DATA TO USE START

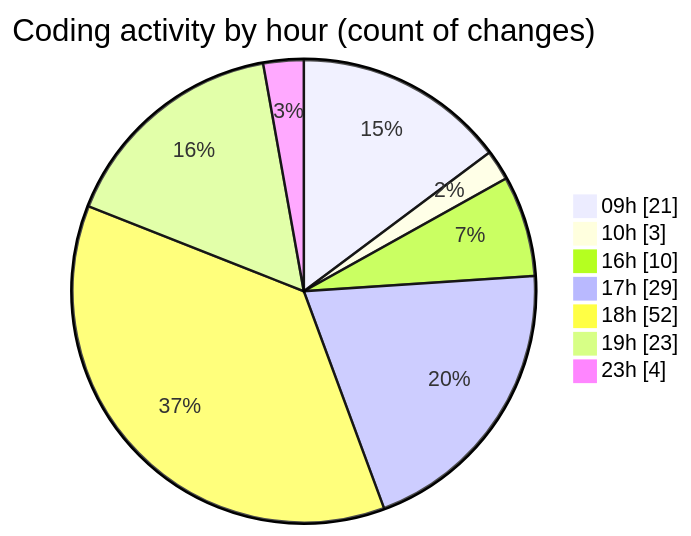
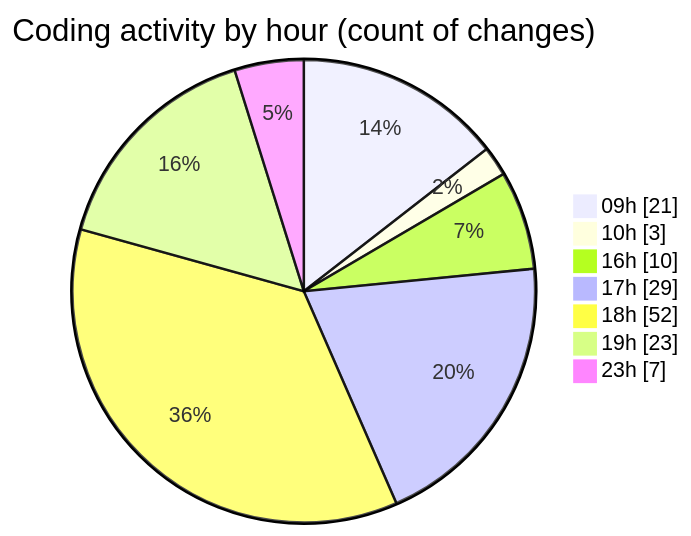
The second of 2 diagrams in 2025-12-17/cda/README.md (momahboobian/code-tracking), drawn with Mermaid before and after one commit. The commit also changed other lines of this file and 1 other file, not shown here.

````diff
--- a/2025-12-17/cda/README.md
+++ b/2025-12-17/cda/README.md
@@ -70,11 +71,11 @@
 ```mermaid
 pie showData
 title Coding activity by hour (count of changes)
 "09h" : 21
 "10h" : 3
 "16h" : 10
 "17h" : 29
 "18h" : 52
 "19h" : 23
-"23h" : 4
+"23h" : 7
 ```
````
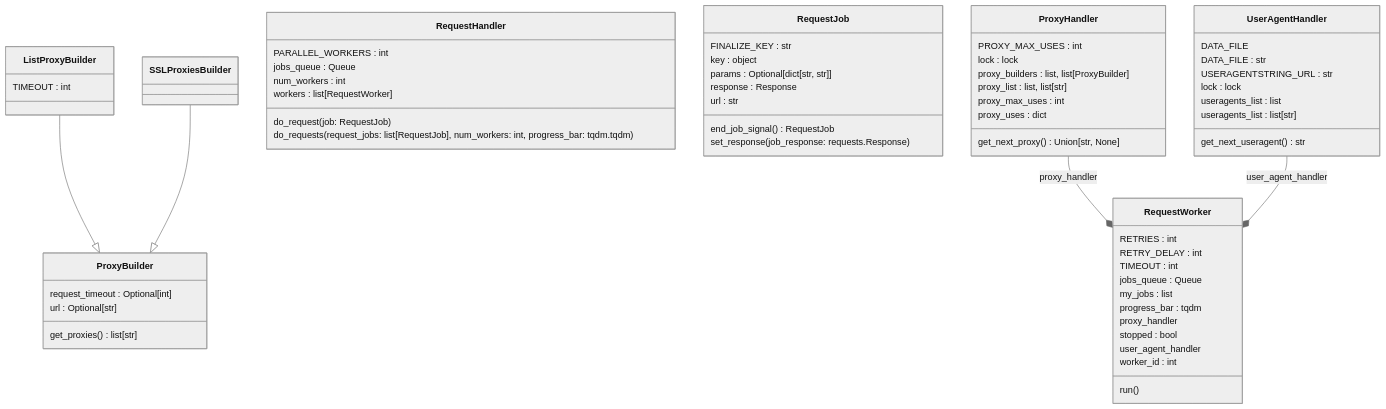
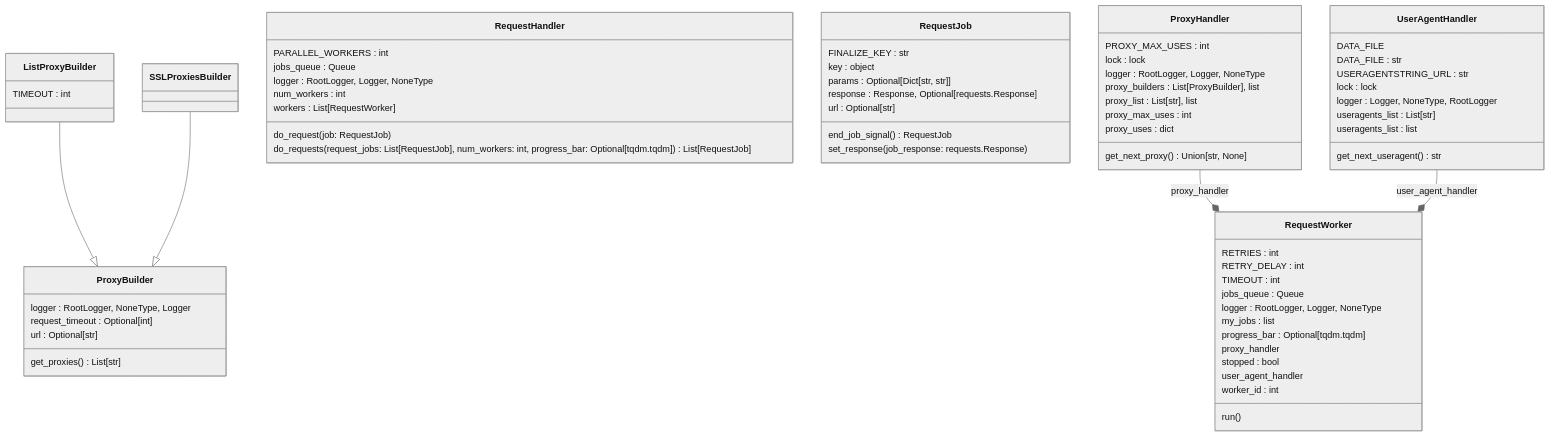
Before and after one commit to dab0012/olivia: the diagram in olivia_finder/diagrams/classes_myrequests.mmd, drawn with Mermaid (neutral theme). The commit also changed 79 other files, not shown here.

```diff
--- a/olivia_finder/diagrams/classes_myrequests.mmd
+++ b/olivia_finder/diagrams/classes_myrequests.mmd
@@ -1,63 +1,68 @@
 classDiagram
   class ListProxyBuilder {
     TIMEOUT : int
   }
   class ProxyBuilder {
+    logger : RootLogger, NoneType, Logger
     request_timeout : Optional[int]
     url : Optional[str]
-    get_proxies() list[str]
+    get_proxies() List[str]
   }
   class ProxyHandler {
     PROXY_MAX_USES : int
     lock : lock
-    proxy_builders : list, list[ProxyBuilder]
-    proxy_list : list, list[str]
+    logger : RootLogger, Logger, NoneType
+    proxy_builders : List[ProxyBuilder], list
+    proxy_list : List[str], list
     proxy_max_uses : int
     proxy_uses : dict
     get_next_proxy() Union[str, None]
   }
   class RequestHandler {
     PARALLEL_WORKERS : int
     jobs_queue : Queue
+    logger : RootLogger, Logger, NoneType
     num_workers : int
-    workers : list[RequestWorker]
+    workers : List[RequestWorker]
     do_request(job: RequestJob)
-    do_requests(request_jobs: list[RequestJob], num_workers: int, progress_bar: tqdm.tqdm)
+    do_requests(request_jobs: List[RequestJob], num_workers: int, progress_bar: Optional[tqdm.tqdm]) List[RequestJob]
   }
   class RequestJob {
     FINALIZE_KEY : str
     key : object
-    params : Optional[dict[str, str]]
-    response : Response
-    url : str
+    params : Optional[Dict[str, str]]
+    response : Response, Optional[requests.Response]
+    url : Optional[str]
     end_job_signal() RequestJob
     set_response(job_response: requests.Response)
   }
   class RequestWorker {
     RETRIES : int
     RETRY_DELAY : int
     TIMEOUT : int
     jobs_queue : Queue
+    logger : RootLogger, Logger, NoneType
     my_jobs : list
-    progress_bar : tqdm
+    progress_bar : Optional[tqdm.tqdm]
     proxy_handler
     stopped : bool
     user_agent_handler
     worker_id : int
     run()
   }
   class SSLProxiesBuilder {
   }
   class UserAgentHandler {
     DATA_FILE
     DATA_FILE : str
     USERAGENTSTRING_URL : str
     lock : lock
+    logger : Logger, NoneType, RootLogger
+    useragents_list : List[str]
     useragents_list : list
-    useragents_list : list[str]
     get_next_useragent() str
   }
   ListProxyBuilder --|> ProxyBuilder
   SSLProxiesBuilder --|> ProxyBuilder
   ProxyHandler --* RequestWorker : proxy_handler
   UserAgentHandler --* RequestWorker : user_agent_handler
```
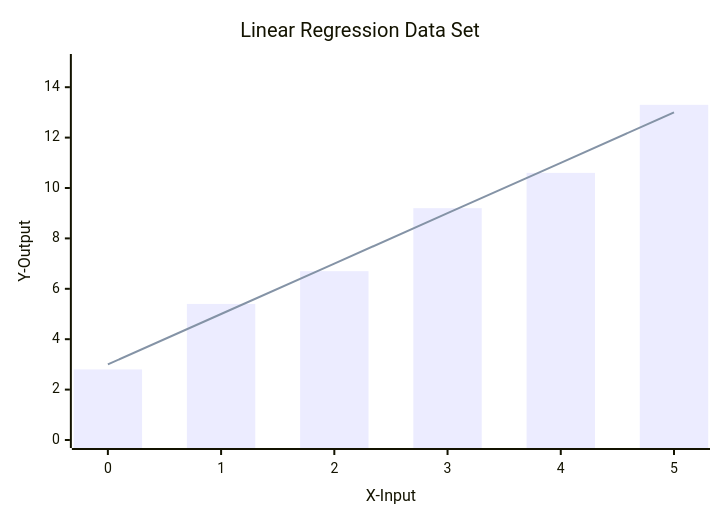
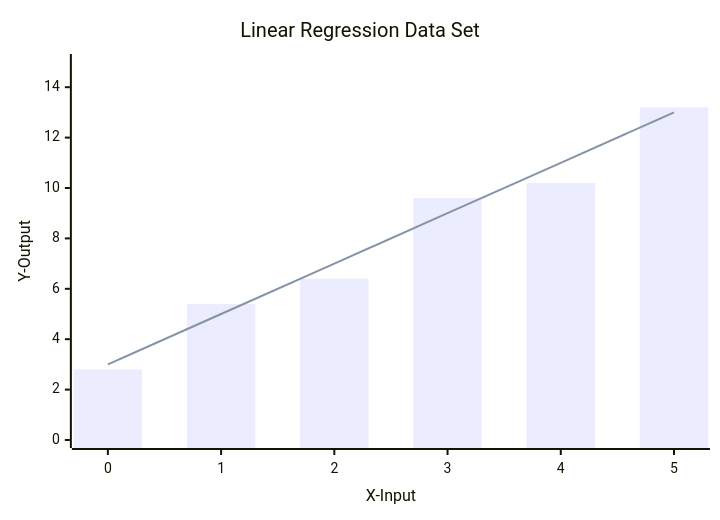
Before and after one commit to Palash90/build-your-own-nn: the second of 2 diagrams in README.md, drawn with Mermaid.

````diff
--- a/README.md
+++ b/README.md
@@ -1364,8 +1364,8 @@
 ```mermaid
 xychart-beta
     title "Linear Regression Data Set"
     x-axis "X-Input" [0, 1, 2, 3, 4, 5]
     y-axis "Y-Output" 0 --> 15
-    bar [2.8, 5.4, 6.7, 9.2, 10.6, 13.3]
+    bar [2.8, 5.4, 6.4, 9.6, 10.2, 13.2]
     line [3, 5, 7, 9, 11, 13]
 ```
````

DATA TO USE END

WORK INSTRUCTION: Write out each entry exactly; any pictures stay out of the copy.

SOLUTION FOR THIS PROBLEM:
The second of 2 diagrams in 2025-12-17/cda/README.md (momahboobian/code-tracking), drawn with Mermaid before and after one commit. The commit also changed other lines of this file and 1 other file, not shown here.

````diff
--- a/2025-12-17/cda/README.md
+++ b/2025-12-17/cda/README.md
@@ -70,11 +71,11 @@
 ```mermaid
 pie showData
 title Coding activity by hour (count of changes)
 "09h" : 21
 "10h" : 3
 "16h" : 10
 "17h" : 29
 "18h" : 52
 "19h" : 23
-"23h" : 4
+"23h" : 7
 ```
````
Before and after one commit to dab0012/olivia: the diagram in olivia_finder/diagrams/classes_myrequests.mmd, drawn with Mermaid (neutral theme). The commit also changed 79 other files, not shown here.

```diff
--- a/olivia_finder/diagrams/classes_myrequests.mmd
+++ b/olivia_finder/diagrams/classes_myrequests.mmd
@@ -1,63 +1,68 @@
 classDiagram
   class ListProxyBuilder {
     TIMEOUT : int
   }
   class ProxyBuilder {
+    logger : RootLogger, NoneType, Logger
     request_timeout : Optional[int]
     url : Optional[str]
-    get_proxies() list[str]
+    get_proxies() List[str]
   }
   class ProxyHandler {
     PROXY_MAX_USES : int
     lock : lock
-    proxy_builders : list, list[ProxyBuilder]
-    proxy_list : list, list[str]
+    logger : RootLogger, Logger, NoneType
+    proxy_builders : List[ProxyBuilder], list
+    proxy_list : List[str], list
     proxy_max_uses : int
     proxy_uses : dict
     get_next_proxy() Union[str, None]
   }
   class RequestHandler {
     PARALLEL_WORKERS : int
     jobs_queue : Queue
+    logger : RootLogger, Logger, NoneType
     num_workers : int
-    workers : list[RequestWorker]
+    workers : List[RequestWorker]
     do_request(job: RequestJob)
-    do_requests(request_jobs: list[RequestJob], num_workers: int, progress_bar: tqdm.tqdm)
+    do_requests(request_jobs: List[RequestJob], num_workers: int, progress_bar: Optional[tqdm.tqdm]) List[RequestJob]
   }
   class RequestJob {
     FINALIZE_KEY : str
     key : object
-    params : Optional[dict[str, str]]
-    response : Response
-    url : str
+    params : Optional[Dict[str, str]]
+    response : Response, Optional[requests.Response]
+    url : Optional[str]
     end_job_signal() RequestJob
     set_response(job_response: requests.Response)
   }
   class RequestWorker {
     RETRIES : int
     RETRY_DELAY : int
     TIMEOUT : int
     jobs_queue : Queue
+    logger : RootLogger, Logger, NoneType
     my_jobs : list
-    progress_bar : tqdm
+    progress_bar : Optional[tqdm.tqdm]
     proxy_handler
     stopped : bool
     user_agent_handler
     worker_id : int
     run()
   }
   class SSLProxiesBuilder {
   }
   class UserAgentHandler {
     DATA_FILE
     DATA_FILE : str
     USERAGENTSTRING_URL : str
     lock : lock
+    logger : Logger, NoneType, RootLogger
+    useragents_list : List[str]
     useragents_list : list
-    useragents_list : list[str]
     get_next_useragent() str
   }
   ListProxyBuilder --|> ProxyBuilder
   SSLProxiesBuilder --|> ProxyBuilder
   ProxyHandler --* RequestWorker : proxy_handler
   UserAgentHandler --* RequestWorker : user_agent_handler
```
Before and after one commit to Palash90/build-your-own-nn: the second of 2 diagrams in README.md, drawn with Mermaid.

````diff
--- a/README.md
+++ b/README.md
@@ -1364,8 +1364,8 @@
 ```mermaid
 xychart-beta
     title "Linear Regression Data Set"
     x-axis "X-Input" [0, 1, 2, 3, 4, 5]
     y-axis "Y-Output" 0 --> 15
-    bar [2.8, 5.4, 6.7, 9.2, 10.6, 13.3]
+    bar [2.8, 5.4, 6.4, 9.6, 10.2, 13.2]
     line [3, 5, 7, 9, 11, 13]
 ```
````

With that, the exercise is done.